**WHAT THE TASK ASKS**
Locate each line below that includes "logo" and reproduce it.

EXERCISE MATERIALS section start

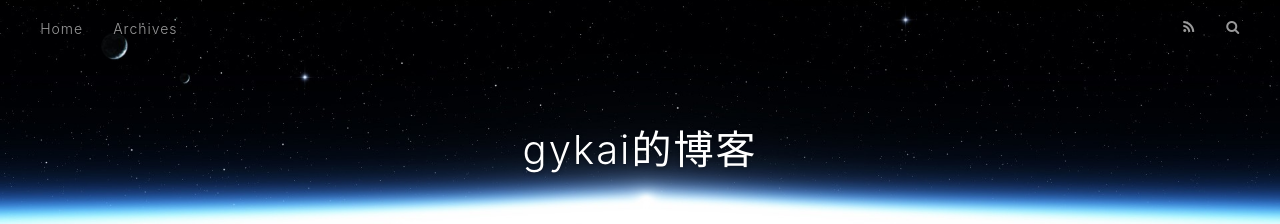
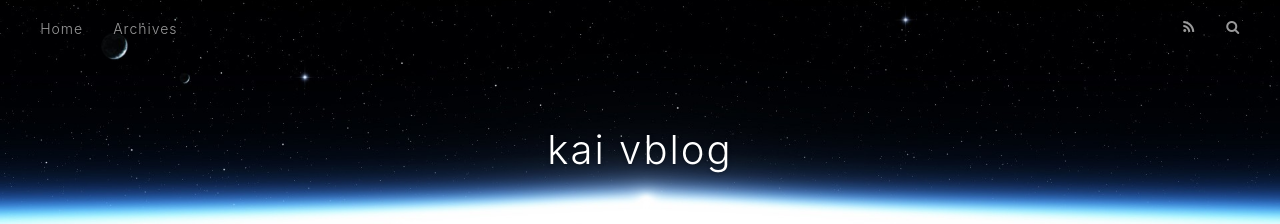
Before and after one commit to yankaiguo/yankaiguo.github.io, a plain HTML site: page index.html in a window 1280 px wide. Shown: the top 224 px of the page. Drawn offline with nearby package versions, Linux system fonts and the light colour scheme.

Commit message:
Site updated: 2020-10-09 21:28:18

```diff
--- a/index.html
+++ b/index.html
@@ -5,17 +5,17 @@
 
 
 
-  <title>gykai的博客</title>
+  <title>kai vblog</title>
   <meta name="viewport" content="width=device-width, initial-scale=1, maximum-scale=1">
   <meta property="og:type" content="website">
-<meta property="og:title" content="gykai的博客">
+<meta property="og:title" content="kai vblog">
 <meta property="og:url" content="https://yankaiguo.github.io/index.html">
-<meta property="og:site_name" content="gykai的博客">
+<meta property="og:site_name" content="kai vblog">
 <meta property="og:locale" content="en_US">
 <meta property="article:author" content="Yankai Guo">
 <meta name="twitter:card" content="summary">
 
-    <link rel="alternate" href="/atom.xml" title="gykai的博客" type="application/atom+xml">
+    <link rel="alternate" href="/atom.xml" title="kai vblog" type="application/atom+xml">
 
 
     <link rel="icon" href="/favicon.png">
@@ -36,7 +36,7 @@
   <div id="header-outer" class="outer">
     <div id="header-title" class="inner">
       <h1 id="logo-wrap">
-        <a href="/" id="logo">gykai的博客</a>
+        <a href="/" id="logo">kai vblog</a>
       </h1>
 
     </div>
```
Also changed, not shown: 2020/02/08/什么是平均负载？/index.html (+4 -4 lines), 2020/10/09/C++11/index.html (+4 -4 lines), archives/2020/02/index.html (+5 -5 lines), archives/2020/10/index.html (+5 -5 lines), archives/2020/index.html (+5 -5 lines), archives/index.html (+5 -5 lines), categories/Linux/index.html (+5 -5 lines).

EXERCISE MATERIALS section end
EXERCISE MATERIALS section start

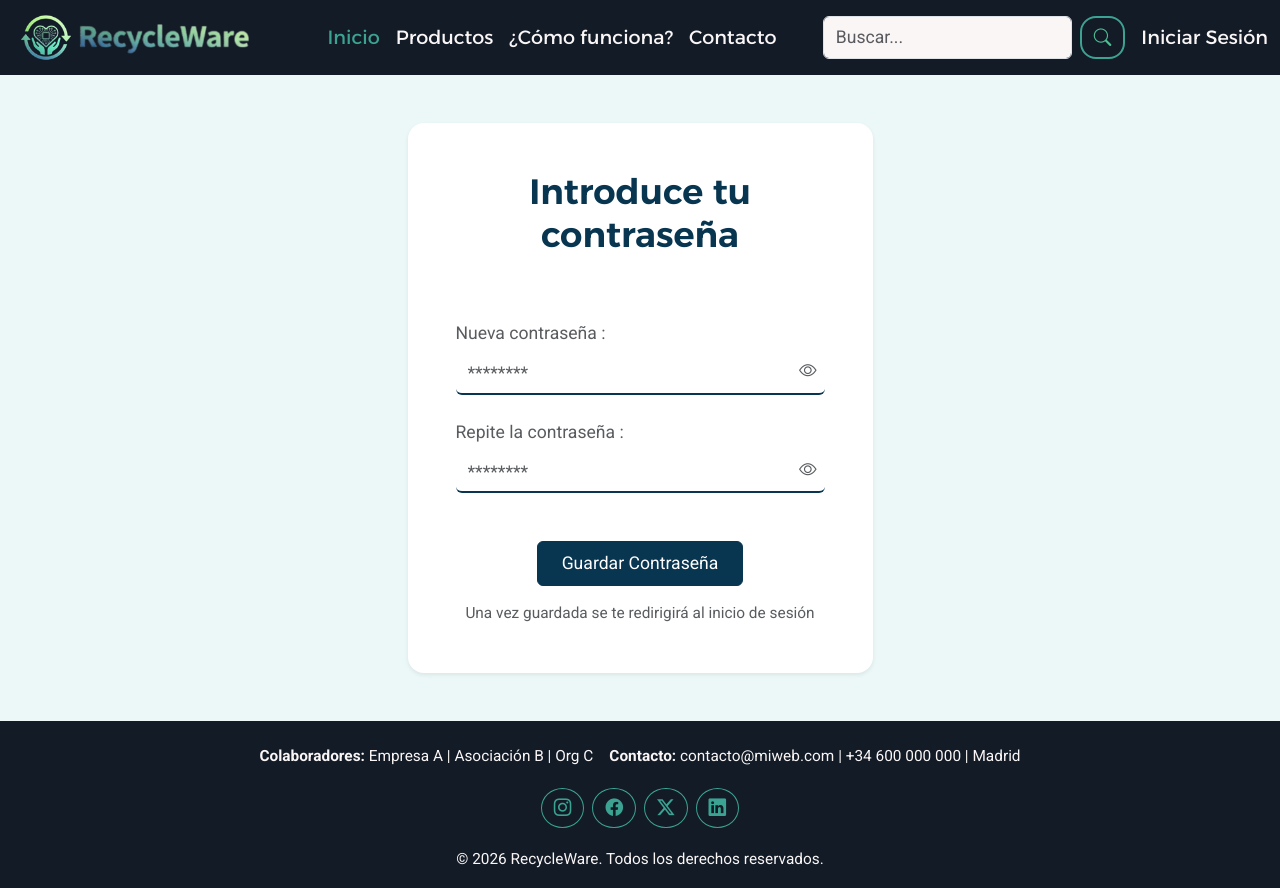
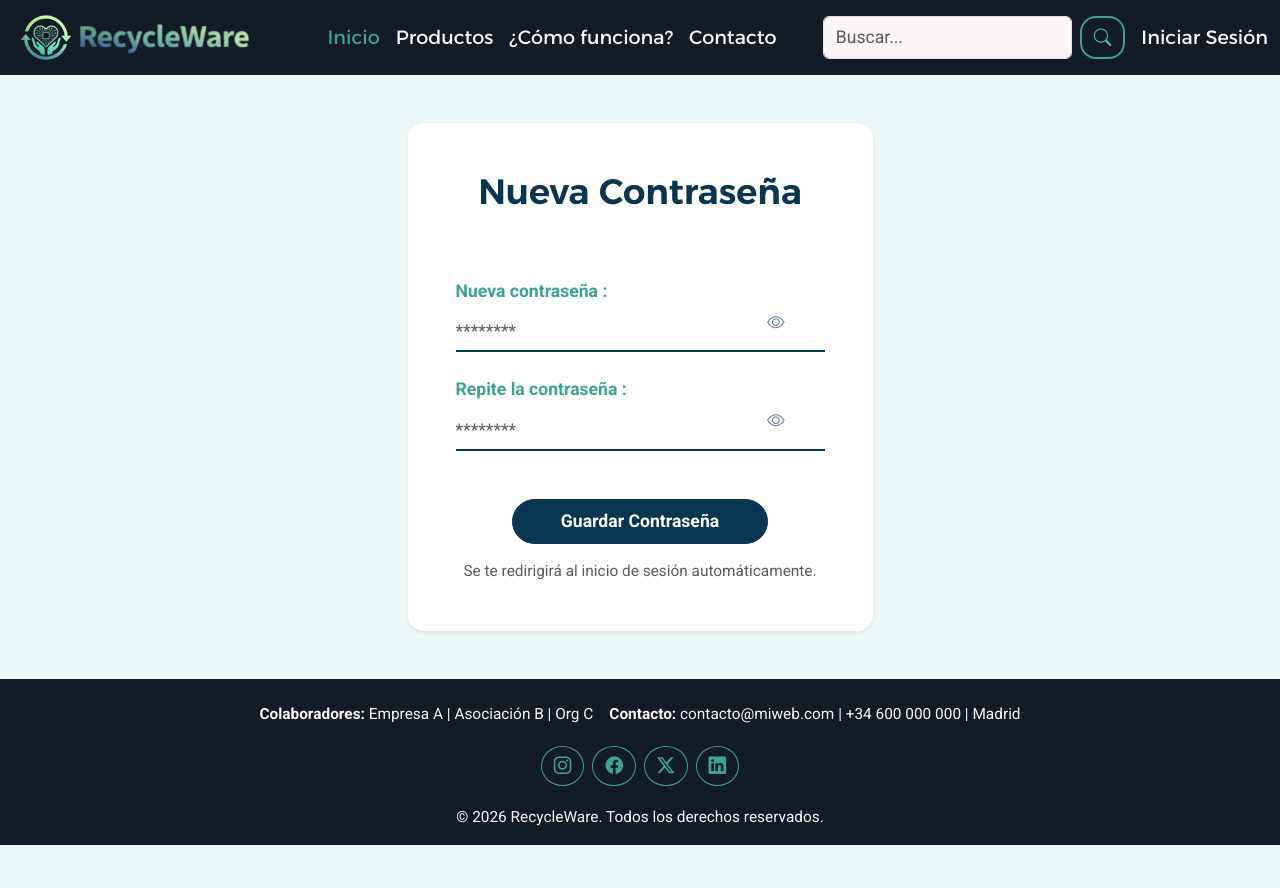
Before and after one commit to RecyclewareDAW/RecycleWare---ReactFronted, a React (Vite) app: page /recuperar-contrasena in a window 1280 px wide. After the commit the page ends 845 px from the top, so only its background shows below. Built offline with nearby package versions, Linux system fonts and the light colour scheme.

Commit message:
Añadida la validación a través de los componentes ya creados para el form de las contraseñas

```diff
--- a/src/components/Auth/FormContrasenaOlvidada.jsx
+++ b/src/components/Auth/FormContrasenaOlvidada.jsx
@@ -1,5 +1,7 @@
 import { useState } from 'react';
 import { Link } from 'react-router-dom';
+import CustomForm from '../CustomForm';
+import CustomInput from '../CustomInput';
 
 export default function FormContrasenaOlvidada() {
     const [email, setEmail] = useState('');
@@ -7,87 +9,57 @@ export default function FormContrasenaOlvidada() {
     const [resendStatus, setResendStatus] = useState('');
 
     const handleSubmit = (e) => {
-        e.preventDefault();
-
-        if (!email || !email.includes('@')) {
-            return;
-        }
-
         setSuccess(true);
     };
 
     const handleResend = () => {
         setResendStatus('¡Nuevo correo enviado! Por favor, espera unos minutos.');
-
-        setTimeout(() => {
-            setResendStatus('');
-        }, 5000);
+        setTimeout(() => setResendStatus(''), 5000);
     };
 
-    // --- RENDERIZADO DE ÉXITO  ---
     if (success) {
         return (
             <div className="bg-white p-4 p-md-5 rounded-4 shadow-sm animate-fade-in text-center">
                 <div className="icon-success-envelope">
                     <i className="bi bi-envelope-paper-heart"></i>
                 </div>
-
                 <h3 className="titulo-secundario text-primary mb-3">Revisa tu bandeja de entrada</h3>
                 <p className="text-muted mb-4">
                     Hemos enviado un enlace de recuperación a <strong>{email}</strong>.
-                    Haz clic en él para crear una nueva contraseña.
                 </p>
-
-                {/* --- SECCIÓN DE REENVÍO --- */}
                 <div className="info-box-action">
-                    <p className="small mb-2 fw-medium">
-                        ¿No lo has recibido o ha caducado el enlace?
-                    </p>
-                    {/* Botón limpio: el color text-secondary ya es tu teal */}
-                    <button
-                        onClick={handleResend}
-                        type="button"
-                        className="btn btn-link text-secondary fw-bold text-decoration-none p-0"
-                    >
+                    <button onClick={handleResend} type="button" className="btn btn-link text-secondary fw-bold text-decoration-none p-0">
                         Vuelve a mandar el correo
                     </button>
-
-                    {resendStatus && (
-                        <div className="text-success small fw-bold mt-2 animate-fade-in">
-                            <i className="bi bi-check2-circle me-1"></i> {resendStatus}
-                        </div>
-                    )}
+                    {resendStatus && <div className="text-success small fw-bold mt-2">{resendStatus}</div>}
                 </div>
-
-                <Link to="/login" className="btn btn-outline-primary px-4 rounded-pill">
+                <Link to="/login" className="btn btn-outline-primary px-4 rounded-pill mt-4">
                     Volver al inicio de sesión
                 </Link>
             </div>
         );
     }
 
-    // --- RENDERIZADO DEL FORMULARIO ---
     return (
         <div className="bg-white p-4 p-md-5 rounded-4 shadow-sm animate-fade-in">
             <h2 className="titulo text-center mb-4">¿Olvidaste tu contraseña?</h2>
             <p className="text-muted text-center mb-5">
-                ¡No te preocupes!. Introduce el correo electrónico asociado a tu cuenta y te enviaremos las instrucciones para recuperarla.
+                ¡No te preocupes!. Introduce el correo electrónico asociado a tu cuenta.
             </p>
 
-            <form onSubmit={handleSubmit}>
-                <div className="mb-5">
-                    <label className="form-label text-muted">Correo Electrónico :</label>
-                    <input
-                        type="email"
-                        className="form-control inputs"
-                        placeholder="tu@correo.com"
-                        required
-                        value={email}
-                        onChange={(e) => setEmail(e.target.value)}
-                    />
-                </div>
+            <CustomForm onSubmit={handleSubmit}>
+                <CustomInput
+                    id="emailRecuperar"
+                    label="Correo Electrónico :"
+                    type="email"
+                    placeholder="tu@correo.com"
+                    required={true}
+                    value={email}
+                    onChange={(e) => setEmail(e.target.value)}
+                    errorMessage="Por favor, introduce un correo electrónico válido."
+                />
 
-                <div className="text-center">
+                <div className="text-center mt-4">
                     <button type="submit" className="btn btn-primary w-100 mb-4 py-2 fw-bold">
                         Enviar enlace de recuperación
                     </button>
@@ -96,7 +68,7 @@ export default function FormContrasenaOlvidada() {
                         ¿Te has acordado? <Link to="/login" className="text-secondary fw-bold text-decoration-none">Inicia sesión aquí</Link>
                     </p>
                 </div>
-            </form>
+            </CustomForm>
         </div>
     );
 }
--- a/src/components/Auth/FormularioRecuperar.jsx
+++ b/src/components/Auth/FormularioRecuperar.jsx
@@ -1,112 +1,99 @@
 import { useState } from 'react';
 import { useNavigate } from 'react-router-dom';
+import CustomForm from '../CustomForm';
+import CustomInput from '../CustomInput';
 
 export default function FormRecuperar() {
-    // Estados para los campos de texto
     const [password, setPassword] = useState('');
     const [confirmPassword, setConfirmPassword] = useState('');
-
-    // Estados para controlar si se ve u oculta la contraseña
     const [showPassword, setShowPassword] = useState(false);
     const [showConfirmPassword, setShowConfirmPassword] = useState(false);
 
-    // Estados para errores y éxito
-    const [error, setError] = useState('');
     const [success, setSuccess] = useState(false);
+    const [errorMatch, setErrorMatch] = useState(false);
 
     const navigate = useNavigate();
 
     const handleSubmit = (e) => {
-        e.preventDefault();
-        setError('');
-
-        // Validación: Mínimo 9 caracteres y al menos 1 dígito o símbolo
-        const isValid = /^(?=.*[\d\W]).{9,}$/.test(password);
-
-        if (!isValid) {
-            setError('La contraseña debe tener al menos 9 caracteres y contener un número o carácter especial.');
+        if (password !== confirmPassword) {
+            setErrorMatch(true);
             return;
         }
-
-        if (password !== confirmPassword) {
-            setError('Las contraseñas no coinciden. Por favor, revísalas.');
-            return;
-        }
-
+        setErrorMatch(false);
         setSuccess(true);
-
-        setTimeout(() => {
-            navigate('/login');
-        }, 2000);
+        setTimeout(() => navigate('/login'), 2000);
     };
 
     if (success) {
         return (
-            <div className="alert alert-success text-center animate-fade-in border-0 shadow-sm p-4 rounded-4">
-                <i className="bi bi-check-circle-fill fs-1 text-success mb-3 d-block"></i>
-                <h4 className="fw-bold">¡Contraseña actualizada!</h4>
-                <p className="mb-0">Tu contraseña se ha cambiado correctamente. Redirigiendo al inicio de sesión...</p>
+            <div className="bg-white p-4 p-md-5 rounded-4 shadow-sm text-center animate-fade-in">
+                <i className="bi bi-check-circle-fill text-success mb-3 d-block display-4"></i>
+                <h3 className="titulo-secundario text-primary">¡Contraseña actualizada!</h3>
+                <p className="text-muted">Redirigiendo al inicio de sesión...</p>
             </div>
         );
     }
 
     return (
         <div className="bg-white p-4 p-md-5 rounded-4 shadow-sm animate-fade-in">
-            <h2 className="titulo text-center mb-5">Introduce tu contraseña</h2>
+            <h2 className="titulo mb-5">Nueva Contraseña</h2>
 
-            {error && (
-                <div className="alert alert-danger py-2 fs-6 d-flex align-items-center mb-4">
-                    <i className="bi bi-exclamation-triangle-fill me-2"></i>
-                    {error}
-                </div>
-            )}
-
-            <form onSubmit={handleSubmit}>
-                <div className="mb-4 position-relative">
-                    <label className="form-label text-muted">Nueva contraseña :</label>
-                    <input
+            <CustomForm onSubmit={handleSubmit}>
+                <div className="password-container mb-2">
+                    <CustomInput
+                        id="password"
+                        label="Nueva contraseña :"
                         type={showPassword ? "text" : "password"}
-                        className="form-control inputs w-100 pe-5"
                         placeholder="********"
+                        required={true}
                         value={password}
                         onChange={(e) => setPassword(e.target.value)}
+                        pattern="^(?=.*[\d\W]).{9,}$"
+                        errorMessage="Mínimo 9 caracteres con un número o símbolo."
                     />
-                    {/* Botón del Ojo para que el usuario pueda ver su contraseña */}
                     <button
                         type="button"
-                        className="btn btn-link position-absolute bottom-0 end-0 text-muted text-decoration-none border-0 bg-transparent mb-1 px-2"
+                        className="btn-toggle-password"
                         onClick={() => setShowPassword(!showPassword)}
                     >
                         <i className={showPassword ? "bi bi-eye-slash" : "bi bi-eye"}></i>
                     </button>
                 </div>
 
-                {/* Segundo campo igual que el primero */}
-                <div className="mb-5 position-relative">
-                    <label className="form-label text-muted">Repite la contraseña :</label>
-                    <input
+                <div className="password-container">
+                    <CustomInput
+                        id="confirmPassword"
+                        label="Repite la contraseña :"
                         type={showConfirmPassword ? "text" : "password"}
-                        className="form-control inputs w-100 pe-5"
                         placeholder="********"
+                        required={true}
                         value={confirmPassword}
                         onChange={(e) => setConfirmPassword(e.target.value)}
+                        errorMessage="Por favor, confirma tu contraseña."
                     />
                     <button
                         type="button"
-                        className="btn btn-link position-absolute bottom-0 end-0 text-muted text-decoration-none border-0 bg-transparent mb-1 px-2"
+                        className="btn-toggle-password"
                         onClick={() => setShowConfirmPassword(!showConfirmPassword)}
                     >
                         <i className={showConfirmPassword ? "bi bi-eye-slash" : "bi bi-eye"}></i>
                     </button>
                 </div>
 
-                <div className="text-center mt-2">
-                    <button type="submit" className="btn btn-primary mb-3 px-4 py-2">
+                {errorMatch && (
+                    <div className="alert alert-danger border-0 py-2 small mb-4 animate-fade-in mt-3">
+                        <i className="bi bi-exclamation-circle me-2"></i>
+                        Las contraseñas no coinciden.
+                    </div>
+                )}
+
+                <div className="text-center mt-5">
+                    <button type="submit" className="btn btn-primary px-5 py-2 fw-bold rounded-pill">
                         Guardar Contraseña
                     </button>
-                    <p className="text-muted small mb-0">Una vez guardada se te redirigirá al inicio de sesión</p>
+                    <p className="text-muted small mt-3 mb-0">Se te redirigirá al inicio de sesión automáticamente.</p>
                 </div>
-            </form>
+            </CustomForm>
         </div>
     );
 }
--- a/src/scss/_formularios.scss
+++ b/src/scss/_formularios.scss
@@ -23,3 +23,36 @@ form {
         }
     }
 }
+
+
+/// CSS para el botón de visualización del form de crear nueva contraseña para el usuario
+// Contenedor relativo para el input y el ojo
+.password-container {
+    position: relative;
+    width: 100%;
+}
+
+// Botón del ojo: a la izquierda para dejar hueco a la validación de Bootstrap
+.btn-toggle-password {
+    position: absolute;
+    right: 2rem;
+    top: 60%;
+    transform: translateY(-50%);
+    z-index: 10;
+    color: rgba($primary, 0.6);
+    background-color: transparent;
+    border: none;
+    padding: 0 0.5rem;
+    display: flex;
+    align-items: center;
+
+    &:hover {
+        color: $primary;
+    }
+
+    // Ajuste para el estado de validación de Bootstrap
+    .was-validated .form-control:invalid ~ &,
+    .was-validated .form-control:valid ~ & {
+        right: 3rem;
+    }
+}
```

EXERCISE MATERIALS section end

**REPLY TO THE TASK**
       <h1 id="logo-wrap">
-        <a href="/" id="logo">gykai的博客</a>
+        <a href="/" id="logo">kai vblog</a>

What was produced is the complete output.